When Mailbox was announced, I jumped all over it because of its promise to deliver an efficient way to handle incoming messages. I setup the service with one of my moderate use accounts to see how the Mailbox method of email management worked for me. I wasn't ready (and am still not ready) to turn over my important work accounts to the service.
Thus far, Mailbox has been wonderful at helping me easily separate the wheat from the chaff in an account that gets about 30-40 messages each day. A push notification alerts me when I get a new email and I can immediately process it to get it out of my inbox. I like the idea of getting everything out of the way and working with only those important emails in my inbox. It keeps me focused and minimizes the chances that I will overlook an important email.
I especially appreciate the temporary storage option as I get a lot of email that doesn't need my attention right now, but needs my attention in the near future. For those emails, I can set them to reappear in my inbox at a designated time. I don't have to set an alert or star a message. All I have to do is put the messages to the side and process them when they reappear. For me, this is a key feature that'll keep me interested in Mailbox for the foreseeable future.
There are some downsides to Mailbox, though. At launch, the app only supports Gmail, so I still have to use iOS mail for my IMAP accounts. Having to use two email clients is not very efficient. Another big detractor is the lack of an OS X app. I spend a lot of time on my computer and there is a huge disconnect between Postbox on the Mac and Mailbox on my iPhone. Right now, I feel like I am wasting a lot of time processing my email in both places. Until Mailbox gets an OS X client, I will only use it for my side email account and will continue to evaluate how well it helps me maintain my current inbox zero status.
In the end, I give Mailbox app a thumbs-up for its streamlined email management and look forward to future improvements. Once there is an OS X app and support for IMAP, then I will consider becoming a full-time user of the service.
My frustrations run along the same lines as Steve's. It's a great system if you're just processing email through the iPhone. But, this is a case where I argue that a desktop program was needed first. Say, a marriage of Mailbox and Postbox.
Like Steve, I have to use separate email clients to handle work email (Microsoft Exchange) and personal/TUAW email (Gmail) because of app limitations. Furthermore, I use Evernote and OmniFocus in conjunction with my regular email clients. Usually, when I bring up an email on my Mac, I either send it to Evernote if it's material I want to archive or OmniFocus if it's part of a project I need to do. I would love an option to pull up an email on my phone in Mailbox and have an option be "send to Evernote" or "send to OmniFocus." That way, I don't have to snooze the email and go reprocess it later on the Mac. I can set up a list for these tasks, but I still need to process these emails again at a later point.
If I do send it to a list via Mailbox, I have to go hunt down the email again once I get back to my desktop.

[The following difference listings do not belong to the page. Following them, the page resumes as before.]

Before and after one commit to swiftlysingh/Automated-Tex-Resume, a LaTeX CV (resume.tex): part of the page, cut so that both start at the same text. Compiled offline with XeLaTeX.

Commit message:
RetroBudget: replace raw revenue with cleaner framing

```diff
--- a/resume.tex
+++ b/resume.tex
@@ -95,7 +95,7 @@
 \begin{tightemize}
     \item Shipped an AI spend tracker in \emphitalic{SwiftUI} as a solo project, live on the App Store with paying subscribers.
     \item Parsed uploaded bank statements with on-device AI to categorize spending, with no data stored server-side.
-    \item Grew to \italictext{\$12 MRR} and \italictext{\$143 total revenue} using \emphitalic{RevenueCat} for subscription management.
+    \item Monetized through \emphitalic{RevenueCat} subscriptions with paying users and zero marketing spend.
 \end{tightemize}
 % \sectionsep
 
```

If you're using the native web client for Gmail, you can easily see the lists that Mailbox has created for you. However, you don't have the reminder that the email is sitting in those folders, which could be useful when you're on your Mac.
I think Mailbox is great if you have an iPhone, and your workflow isn't tied to other apps. It'll be even better when it can be used on the iPad and maybe a desktop.

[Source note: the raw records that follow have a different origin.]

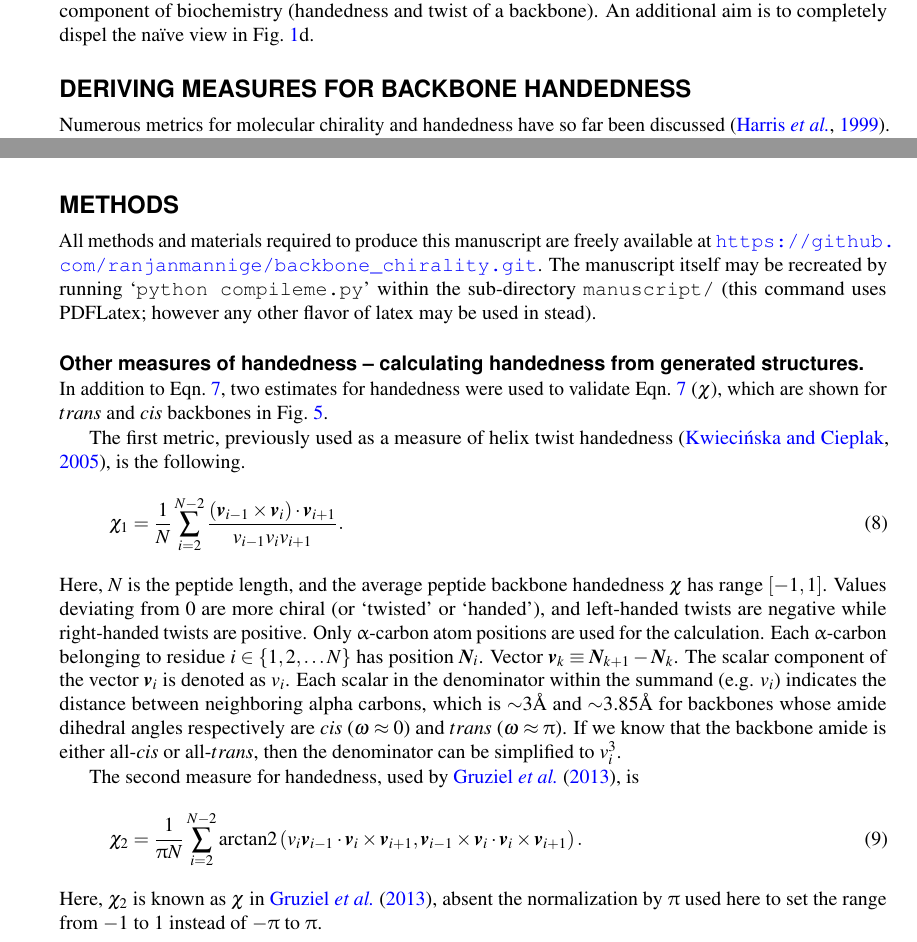
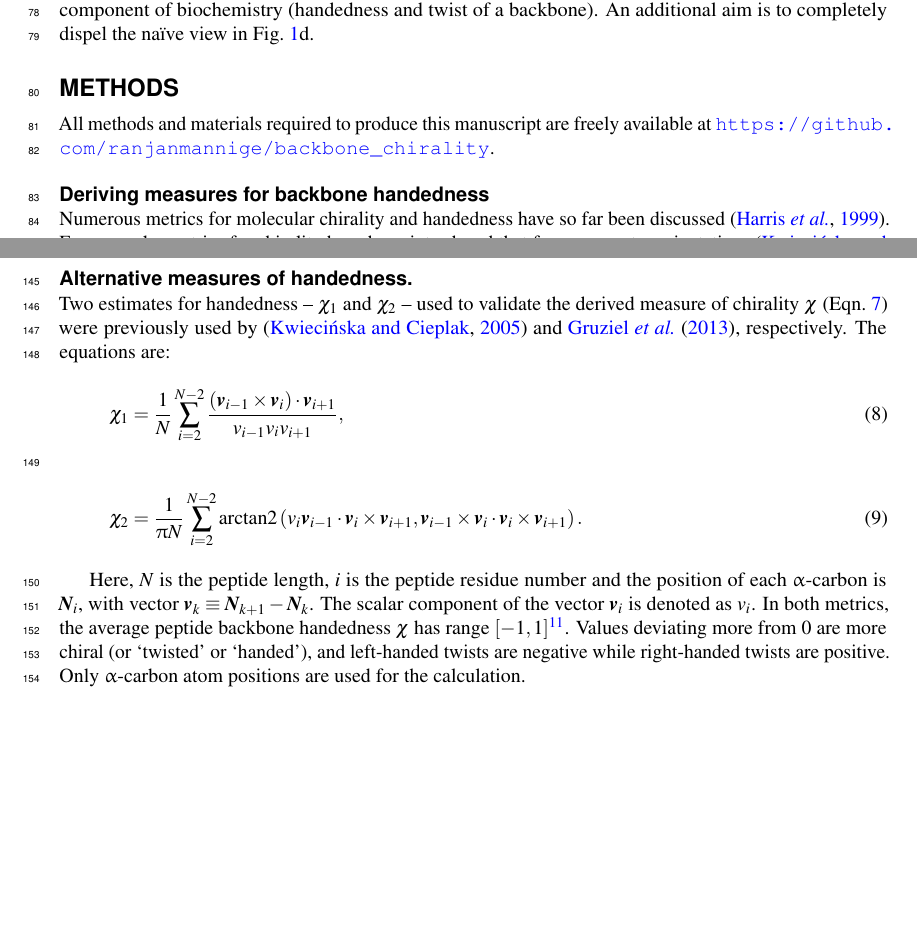
Before and after one commit to ranjanmannige/backbone_chirality, a LaTeX document (manuscript/ramachandran_chirality.tex): two parts of pages 3 and 9 of 12 before the commit and two parts of pages 3 and 6 of 11 after it, joined at a grey line, cut so that both start at the same text, the shorter picture padded with empty space. Compiled offline with pdfLaTeX.

Commit message:
Rearranged the methods section and fixed some typos

```diff
--- a/manuscript/ramachandran_chirality.tex
+++ b/manuscript/ramachandran_chirality.tex
@@ -8,8 +8,8 @@
 %% version 1.1 or newer of the wlpeerj.cls file, and
 %% the corresponding author info requires v1.2
 
-%\documentclass[fleqn,10pt,lineno]{wlpeerj} % for journal submissions
-\documentclass[fleqn,10pt]{wlpeerj} % for preprint submissions
+\documentclass[fleqn,10pt,lineno]{wlpeerj} % for journal submissions
+%\documentclass[fleqn,10pt]{wlpeerj} % for preprint submissions
 
 %\newcommand{\rr}{${\mathcal{R}}$}
 \usepackage{bbding} %for FiveStarOpen
@@ -142,12 +142,6 @@ Certain peptoids display secondary structures in regions of the Ramachandran plo
 
 In light of these new secondary structures, and in anticipation of the discovery of additional (higher-order) secondary structures, we chose to perform a detailed study into how regular backbones twist in each region of the Ramachandran plot. This question builds on a previous report that discussed handedness in all-$trans$-backbones \citep{Zacharias2013}, and would complete our understanding of a very basic component of biochemistry (handedness and twist of a backbone). An additional aim is to completely dispel the na{\"i}ve view in \Fig{fig:intro}d.
 
-
-\section*{Deriving measures for backbone handedness}
-Numerous metrics for molecular chirality and handedness have so far been discussed \citep{Harris1999}. For example, metrics for chirality have been introduced that focus on vector orientations \citep{Kwiecinska2005,Gruziel2013}, optical activity \citep{Osipov1995}, and molecular shape \citep{Ferrarini1998}. However, we will focus on a simpler metric for chirality associated with an idealized helix within which all atoms of the backbone sits \citep{Shimanouchi1955,Miyazawa1961,Zacharias2013}. We do this because any {\em regular} backbone can be associated with a specific helix\footnote{Indeed, the word `helix' has a broader meaning that comes from the Greek word $\check\epsilon\lambda\iota\xi$ that means `twisted, curved'; \cite{Liddell1894}.}, and, as we will discuss below, helices have handedness baked into the equations. We will first introduce the use of helical coordinates (and how peptides may be treated in such contexts), after which we will show how some parameters within the helical coordinate system (namely $d$ and $\theta$) may be combined to describe a physically unambiguous meaning of handedness of a backbone's twist.
-
-\subsection*{Describing a regular backbone as a helix.} Interest in how a backbone may be represented as a helix emerged shortly after the first secondary structures were introduced \citep{Pauling1951,Pauling1951a,Pauling1951b}. \cite{Shimanouchi1955} had derived a set of equations that fit a platonic helix to the atoms within a {\it regularly arranged} backbone. Here, a `regular' backbone  indicates that each tunable parameter within a unit or `residue' -- say a particular dihedral angle -- remains the same for all residues. \Fig{fig:helix} describes an arbitrary peptide backbone that may be represented either using internal coordinates \textit{(i)} or helical coordinates \textit{(ii)}.
-
 \begin{figure}[t!]
 \mbox{}\hfill
 \includegraphics[width=0.9\textwidth]{\figdir/helix_peptide.pdf}
@@ -155,6 +149,14 @@ Numerous metrics for molecular chirality and handedness have so far been discuss
   \caption{Internal coordinate \textit{(i)} and helical coordinate \textit{(ii)} representations of right-handed (a) and left-handed (b) regular backbones. Internal coordinates are a function of bond lengths (e.g., $v_{12}$), angles ($\sigma_{2}$), and dihedral angles ($\tau_{12}$), while helical coordinates are a function of displacement along the helical axis ($d_{12}$), angular displacement in the plane perpendicular to the helical axis ($\theta_{12}$) and shortest distance of an  atom from the helical axis ($\rho$; not shown). Representations are derived from Fig.~1 in \citep{Shimanouchi1955}.
 \label{fig:helix}}
 \end{figure}
+
+\section*{Methods}
+All methods and materials required to produce this manuscript are freely available at \url{https://github.com/ranjanmannige/backbone_chirality}.
+
+\subsection*{Deriving measures for backbone handedness}
+Numerous metrics for molecular chirality and handedness have so far been discussed \citep{Harris1999}. For example, metrics for chirality have been introduced that focus on vector orientations \citep{Kwiecinska2005,Gruziel2013}, optical activity \citep{Osipov1995}, and molecular shape \citep{Ferrarini1998}. However, we will focus on a simpler metric for chirality associated with an idealized helix within which all atoms of the backbone sits \citep{Shimanouchi1955,Miyazawa1961,Zacharias2013}. We do this because any {\em regular} backbone can be associated with a specific helix\footnote{Indeed, the word `helix' has a broader meaning that comes from the Greek word $\check\epsilon\lambda\iota\xi$ that means `twisted, curved'; \cite{Liddell1894}.}, and, as we will discuss below, helices have handedness baked into the equations. We will first introduce the use of helical coordinates (and how peptides may be treated in such contexts), after which we will show how some parameters within the helical coordinate system (namely $d$ and $\theta$) may be combined to describe a physically unambiguous meaning of handedness of a backbone's twist.
+
+\subsection*{Describing a regular backbone as a helix.} Interest in how a backbone may be represented as a helix emerged shortly after the first secondary structures were introduced \citep{Pauling1951,Pauling1951a,Pauling1951b}. \cite{Shimanouchi1955} had derived a set of equations that fit a platonic helix to the atoms within a {\it regularly arranged} backbone. Here, a `regular' backbone  indicates that each tunable parameter within a unit or `residue' -- say a particular dihedral angle -- remains the same for all residues. \Fig{fig:helix} describes an arbitrary peptide backbone that may be represented either using internal coordinates \textit{(i)} or helical coordinates \textit{(ii)}.
 
 Internal coordinates are associated with (stereo)chemical terms: bond lengths ($v_{ij}$) between adjacent atoms $i$ and $j$, bond angles ($\sigma_{i}$) between the two backbone bonds adjacent to atom $i$, and dihedral or torsion angles ($\tau_{ij}$), which are associated with the bond $i-j$ and the atoms preceding and succeeding these atoms. Helical coordinates (\Fig{fig:helix}\textit{(ii)}) are described using measures of vertical displacement ($d$; this is related to the pitch of a platonic helix), angular displacement ($\theta$) and the radius of the helix ($\rho$; not shown in \Fig{fig:helix})\footnote{\cite{Miyazawa1961} also reported a helix parameter related to $\theta$ and $d$ -- the radius ($\rho$) of the helix (Eqn.~38 in that report) -- which will not be discussed here, as its meaning with regards to handedness is redundant.}. Given that there are three atoms associated with a residue (\Fig{fig:intro}a), $d$ and $\theta$, which are per-residue values, are described in terms of distances ($d_{hk}$) and angles ($\theta_{hk}$) between adjacent atoms, where  $\left(h,k\right)\in\{\left(\textrm{N}_i,\textrm{C}_{\upalpha,i}\right), \left(\textrm{C}_{\upalpha,i},\textrm{C}_i\right), \left(\textrm{N}_i,\textrm{C}_{i+1}\right)\}$. Here,
 $\textrm{N}$, $\textrm{C}_{\upalpha}$, and $\textrm{C}$ are the backbone nitrogen, $\upalpha$-carbon, and carbonyl carbon atoms (\Fig{fig:intro}a), and the index $i$ (and $i+1$) indicates residue position.
@@ -226,6 +228,31 @@ Given these relationships, we provide the following, simple, metric for backbone
 \end{equation}
 Here, $\chi \in \{-1,\ldots,1\}$ is negative (or positive) when the overall twist of the backbone is left (or right) handed\footnote{A similar but not identical outcome could be obtained if we use the equation $\chi' = \frac{d}{|d|}\sin(\theta)$.}.
 
+\subsection*{Alternative measures of handedness.}
+
+Two estimates for handedness -- $\chi_1$ and $\chi_2$ -- used to validate the derived measure of chirality $\chi$ (\Eqn{eqn:chi}) were previously used by \citep{Kwiecinska2005} and \cite{Gruziel2013}, respectively. The equations are: \begin{equation} \label{eqn:chi1}
+\chi_1 = \frac{1}{N}\sum_{i = 2}^{N-2} \frac{(\textit{\textbf{v}}_{i-1} \times \textit{\textbf{v}}_{i})\cdot \textit{\textbf{v}}_{i+1}}{\textit{v}_{i-1} \textit{v}_{i} \textit{v}_{i+1}},
+\end{equation}
+\begin{equation}\label{eqn:chi2}
+\displaystyle \chi_2 = \frac{1}{\uppi N}\sum_{i = 2}^{N-2}
+ \textrm{arctan2}\left (\textit{v}_i \textit{\textbf{v}}_{i-1} \cdot \textit{\textbf{v}}_i \times \textit{\textbf{v}}_{i+1},\textit{\textbf{v}}_{i-1}\times \textit{\textbf{v}}_i \cdot \textit{\textbf{v}}_i\times \textit{\textbf{v}}_{i+1} \right ).
+\end{equation}
+
+%$\chi_1$, was used previously as a measure of helix twist handedness
+Here, $N$ is the peptide length, $i$ is the peptide residue number and the position of each $\upalpha$-carbon is $\textit{\textbf{N}}_i$, with vector $\textit{\textbf{v}}_{k} \equiv \textit{\textbf{N}}_{k+1} - \textit{\textbf{N}}_{k}$.
+%Vector $\textit{\textbf{v}}_{ij} \equiv \textit{\textbf{N}}_{i} - \textit{\textbf{N}}_{j}$ and $\textit{\textbf{v}}_{k} \equiv \textit{\textbf{v}}_{k+1,k} = \textit{\textbf{N}}_{k+1} - \textit{\textbf{N}}_{k}$.
+The scalar component of the vector $\textit{\textbf{v}}_i$ is denoted as $\textit{v}_i$.
+%Each scalar in the denominator within the summand (e.g. $\textit{v}_i$) indicates the distance between neighboring alpha carbons, which is $\sim$3\ang and $\sim$3.85\ang for backbones whose amide dihedral angles respectively are $cis$ ($\omega\approx0$) and $trans$ ($\omega\approx\uppi$). If we know that the backbone amide is either all-$cis$ or all-$trans$, then the denominator can be simplified to $\textit{v}_i^3$.
+In both metrics, the average peptide backbone handedness $\chi$ has range $[-1,1]$\footnote{Although \Eqn{eqn:chi2} in \cite{Gruziel2013} is not normalized by $\uppi$ and has the range $[-\uppi,\uppi]$.}. Values deviating more from 0 are more chiral (or `twisted' or `handed'), and left-handed twists are negative while right-handed twists are positive. Only $\upalpha$-carbon atom positions are used for the calculation.
+
+%\begin{equation}\label{eqn:chi3}
+%\displaystyle \chi_2 = \frac{4!}{3N^4} \sum_{i,j,k,l \in \textit{\textbf{N}}} \frac{((\textit{\textbf{v}}_{ij} \times \textit{\textbf{v}}_{kl}) \cdot \textit{\textbf{v}}_{il}) (\textit{\textbf{v}}_{ij} \cdot \textit{\textbf{v}}_{jk}) (\textit{\textbf{v}}_{jk} \cdot \textit{\textbf{v}}_{kl})} {\left(\textit{v}_{ij} \textit{v}_{jk} \textit{v}_{kl}\right)^2 \textit{v}_{il}}.
+%\end{equation}
+%$\chi_2$, of arbitrary range $[-\lambda,\lambda]$, is known as the chirality index $G_{0S}$ in \cite{Solymosi2002} and \cite{Neal2003}. $(i,j,k,l)$ are exhaustive permutations of $\{1,2,\ldots,N\}$.
+
+While \Eqn{eqn:chi} is purely analytical and does not need structures to be computationally generated, \Eqns{eqn:chi1} and~\ref{eqn:chi2} do. In order to use these equations, peptides (poly-glycines) of arbitrary length were generated using the Python-based PeptideBuilder library \citep{Matthew2013}. %\footnote{As we are dealing with regular peptides, peptide length need only be greater than 4 residues.}.
+Analysis was performed using BioPython \citep{Cock2009} and Numerical Python \citep{VanDerWalt2011}. Ramachandran plots that describe chirality (e.g., \Fig{fig:chi}a) were generated using a grid spacing of $\phi,\psi \in \{-180,-178,\ldots,178,180\}$.
+
 \section*{Discussion}
 
 \begin{figure}[t!]
@@ -292,28 +320,3 @@ Given the periodicity of the Ramachandran plot, these differences do not make an
 \item $\theta=\uppi$ codes for backbones that are flat and optimally collapsed or curved (for a fixed $d$).
 \item Ramachandran plots have traditionally been shown in the range $[-\uppi,\uppi]$, however, \Fig{fig:other_chis_skewed} indicates that the alternative range -- $[0,2\uppi]$ -- may be more meaningful when considering basic structural properties, especially when considering the $cis$ backbone.
 \end{enumerate}
-
-\section*{Methods}
-All methods and materials required to produce this manuscript are freely available at \url{https://github.com/ranjanmannige/backbone_chirality.git}.  The manuscript itself may be recreated by running `\texttt{python compileme.py}' within the sub-directory \texttt{manuscript/} (this command uses PDFLatex; however any other flavor of latex may be used in stead).
-
-\subsection*{Other measures of handedness -- calculating handedness from generated structures.}
-
-In addition to \Eqn{eqn:chi}, two estimates for handedness were used to validate \Eqn{eqn:chi} ($\chi$), which are shown for $trans$ and $cis$ backbones in \Fig{fig:chi_all}.
-
-The first metric, previously used as a measure of helix twist handedness \citep{Kwiecinska2005}, is the following.
-\begin{equation} \label{eqn:chi1}
-\chi_1 = \frac{1}{N}\sum_{i = 2}^{N-2} \frac{(\textit{\textbf{v}}_{i-1} \times \textit{\textbf{v}}_{i})\cdot \textit{\textbf{v}}_{i+1}}{\textit{v}_{i-1} \textit{v}_{i} \textit{v}_{i+1}}.
-\end{equation}
-Here, $N$ is the peptide length, and the average peptide backbone handedness $\chi$ has range $[-1,1]$. Values deviating from 0 are more chiral (or `twisted' or `handed'), and left-handed twists are negative while right-handed twists are positive. Only $\upalpha$-carbon atom positions are used for the calculation. Each $\upalpha$-carbon belonging to residue $i \in \{ 1,2,\ldots N \}$ has position $\textit{\textbf{N}}_i$. %Vector $\textit{\textbf{v}}_{ij} \equiv \textit{\textbf{N}}_{i} - \textit{\textbf{N}}_{j}$ and $\textit{\textbf{v}}_{k} \equiv \textit{\textbf{v}}_{k+1,k} = \textit{\textbf{N}}_{k+1} - \textit{\textbf{N}}_{k}$.
-Vector $\textit{\textbf{v}}_{k} \equiv \textit{\textbf{N}}_{k+1} - \textit{\textbf{N}}_{k}$.
-The scalar component of the vector $\textit{\textbf{v}}_i$ is denoted as $\textit{v}_i$. Each scalar in the denominator within the summand (e.g. $\textit{v}_i$) indicates the distance between neighboring alpha carbons, which is $\sim$3\ang and $\sim$3.85\ang for backbones whose amide dihedral angles respectively are $cis$ ($\omega\approx0$) and $trans$ ($\omega\approx\uppi$). If we know that the backbone amide is either all-$cis$ or all-$trans$, then the denominator can be simplified to $\textit{v}_i^3$.
-
-The second measure for handedness, used by \cite{Gruziel2013}, is
-\begin{equation}\label{eqn:chi2}
-\displaystyle \chi_2 = \frac{1}{\uppi N}\sum_{i = 2}^{N-2}
- \textrm{arctan2}\left (\textit{v}_i \textit{\textbf{v}}_{i-1} \cdot \textit{\textbf{v}}_i \times \textit{\textbf{v}}_{i+1},\textit{\textbf{v}}_{i-1}\times \textit{\textbf{v}}_i \cdot \textit{\textbf{v}}_i\times \textit{\textbf{v}}_{i+1} \right ).
-\end{equation}
-%\begin{equation}\label{eqn:chi3}
-%\displaystyle \chi_2 = \frac{4!}{3N^4} \sum_{i,j,k,l \in \textit{\textbf{N}}} \frac{((\textit{\textbf{v}}_{ij} \times \textit{\textbf{v}}_{kl}) \cdot \textit{\textbf{v}}_{il}) (\textit{\textbf{v}}_{ij} \cdot \textit{\textbf{v}}_{jk}) (\textit{\textbf{v}}_{jk} \cdot \textit{\textbf{v}}_{kl})} {\left(\textit{v}_{ij} \textit{v}_{jk} \textit{v}_{kl}\right)^2 \textit{v}_{il}}.
-%\end{equation}
-Here, $\chi_2$ is known as $\chi$ in \cite{Gruziel2013}, absent the normalization by $\uppi$ used here to set the range from $-1$ to $1$ instead of $-\uppi$ to $\uppi$. %$\chi_2$, of arbitrary range $[-\lambda,\lambda]$, is known as the chirality index $G_{0S}$ in \cite{Solymosi2002} and \cite{Neal2003}. $(i,j,k,l)$ are exhaustive permutations of $\{1,2,\ldots,N\}$.
```
Also changed, not shown: manuscript/ramachandran_chirality.bbl, manuscript/ramachandran_chirality.tex (11 more changed lines).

- Key specs
- Type Smartphone
- Operating system iOS
- Screen size 4.7 inches
- Internal memory 16 GB
- Carriers (US) AT&T
- Dimensions 5.44 x 2.64 x 0.28 in
- Weight 5.04 oz
- Released 2015-09-25